━━━ PROVIDED RECORDS ━━━

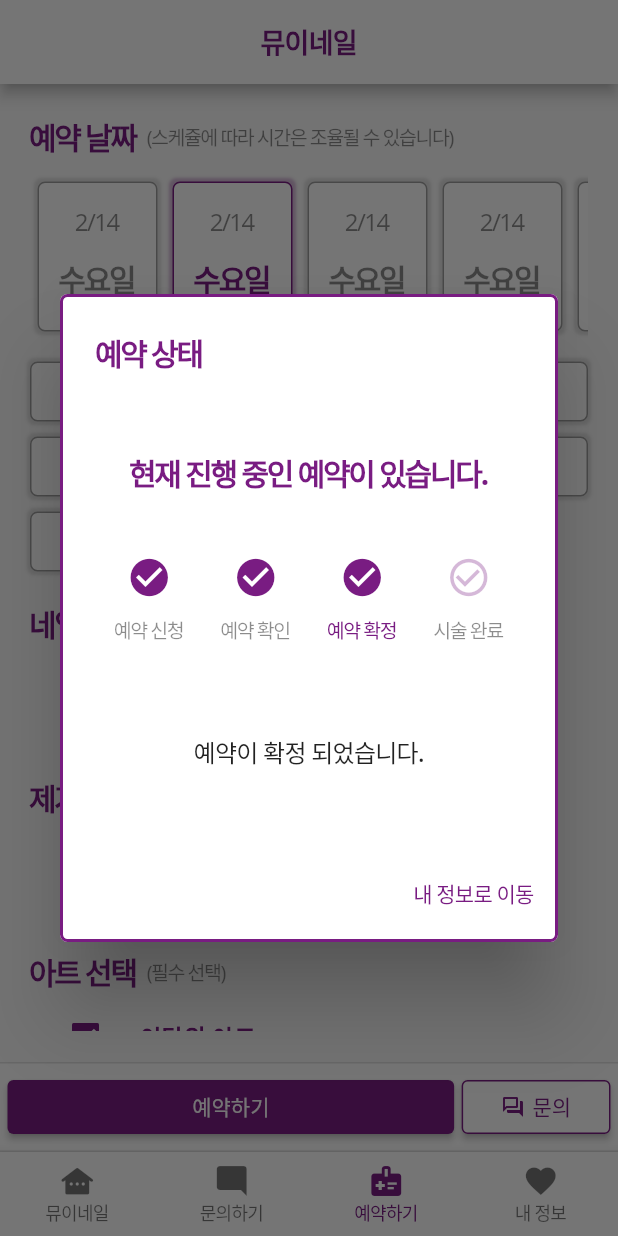
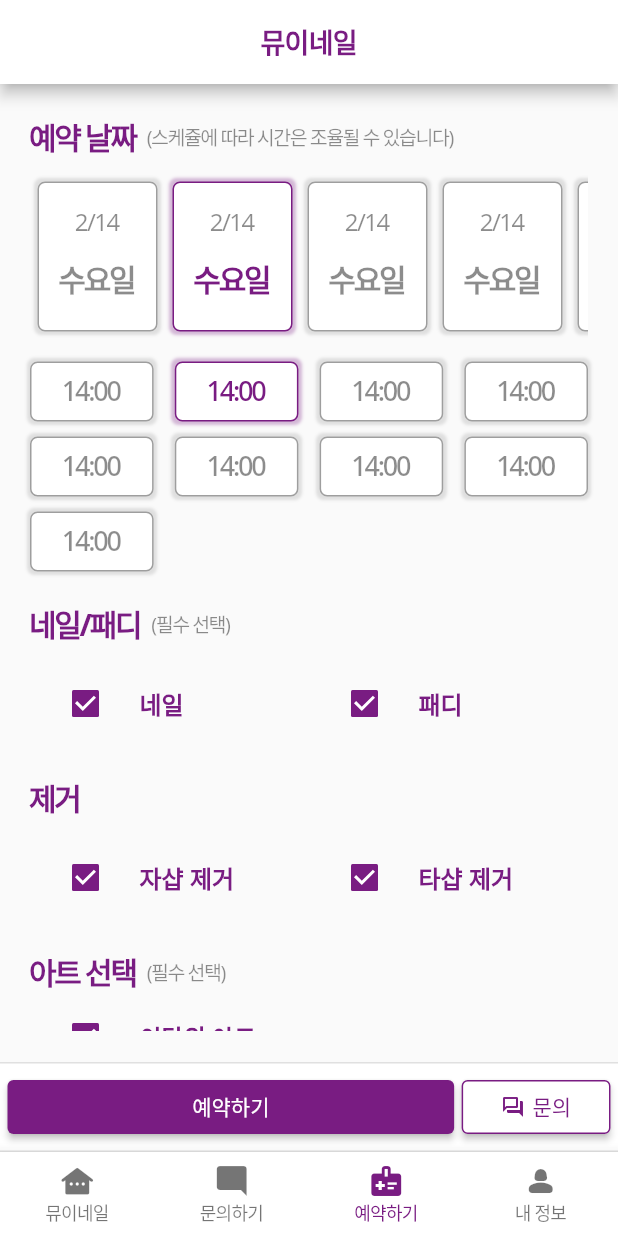
Before and after one commit to binbyz/flutter-mueynail, a Flutter app: the screen it shows after launch, item 3 of the bottom bar chosen, on a phone screen of 412 x 824 dp. Run offline on Flutter 3.47's test engine with Material 2 defaults, Android fonts, the phone set to English and light mode, and no system bars; our stand-ins replace carousel_slider; network calls fail.

Commit message:
update: AppNavigationBar

```diff
--- a/lib/app/components/app_navigation.dart
+++ b/lib/app/components/app_navigation.dart
@@ -29,7 +29,7 @@ class AppNavigation extends StatelessWidget {
           BottomNavigationBarItem(icon: Icon(Icons.other_houses_rounded), label: valueBrand),
           BottomNavigationBarItem(icon: Icon(Icons.mode_comment), label: '문의하기'),
           BottomNavigationBarItem(icon: Icon(Icons.medical_information), label: '예약하기'),
-          BottomNavigationBarItem(icon: Icon(Icons.favorite_sharp), label: '내 정보'),
+          BottomNavigationBarItem(icon: Icon(Icons.person_2_rounded), label: '내 정보'),
         ],
       ),
     );
--- a/lib/main.dart
+++ b/lib/main.dart
@@ -1,6 +1,7 @@
 import 'package:flutter/material.dart';
 import 'package:mueynail/app/components/app_navigation.dart';
 import 'package:mueynail/constants/color.dart';
+import 'package:mueynail/screens/member/member_screen.dart';
 
 import 'screens/chat/chat_screen.dart';
 import 'screens/home/home_screen.dart';
@@ -45,31 +46,28 @@ class AppScaffold extends StatefulWidget {
 }
 
 class _AppScaffoldState extends State<AppScaffold> {
-  int currentNavigation = 0;
+  int _currentNavigation = 0;
+
+  List<Widget> screens = [
+    const HomeScreen(),
+    const ChatScreen(),
+    const ReservationScreen(),
+    const MemberScreen(),
+  ];
 
   void onSelectNavigation(int index) {
     setState(() {
-      currentNavigation = index;
+      _currentNavigation = index;
     });
-  }
-
-  Widget buildScreen() {
-    if (currentNavigation == 1) {
-      return const ChatScreen();
-    } else if (currentNavigation == 2) {
-      return const ReservationScreen();
-    } else {
-      return const HomeScreen();
-    }
   }
 
   @override
   Widget build(BuildContext context) {
     return Scaffold(
       body: Container(
-        child: buildScreen(),
+        child: screens.elementAt(_currentNavigation),
       ),
-      bottomNavigationBar: AppNavigation(onItemTapped: onSelectNavigation, currentIndex: currentNavigation),
+      bottomNavigationBar: AppNavigation(onItemTapped: onSelectNavigation, currentIndex: _currentNavigation),
     );
   }
 }
--- a/lib/screens/membership/membership_screen.dart
+++ b/lib/screens/member/member_screen.dart
@@ -1,7 +1,7 @@
 import 'package:flutter/material.dart';
 
-class MembershipScreen extends StatelessWidget {
-  const MembershipScreen({Key? key}) : super(key: key);
+class MemberScreen extends StatelessWidget {
+  const MemberScreen({Key? key}) : super(key: key);
 
   @override
   Widget build(BuildContext context) {
--- a/lib/screens/reservation/reservation_screen.dart
+++ b/lib/screens/reservation/reservation_screen.dart
@@ -4,7 +4,6 @@ import 'package:mueynail/app/enum/art_group_enum.dart';
 import 'package:mueynail/app/enum/booking_step_enum.dart';
 import 'package:mueynail/constants/color.dart';
 import 'package:mueynail/screens/reservation/components/booking_date.dart';
-import 'package:mueynail/screens/reservation/components/booking_modal.dart';
 import 'package:mueynail/screens/reservation/components/booking_time.dart';
 
 import '../home/components/content_box.dart';
@@ -26,7 +25,7 @@ class _ReservationScreenState extends State<ReservationScreen> {
 
   @override
   Widget build(BuildContext context) {
-    Future.delayed(Duration.zero, () => showBookingModal(context, currentStep));
+    // Future.delayed(Duration.zero, () => showBookingModal(context, currentStep));
 
     return Scaffold(
       appBar: const HomeAppBar(),
```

━━━

§ **AIM OF THE TASK**
Across the entries above, tally the lines that contain the string "class" and give that figure alone.

§ **FINAL ANSWER**
6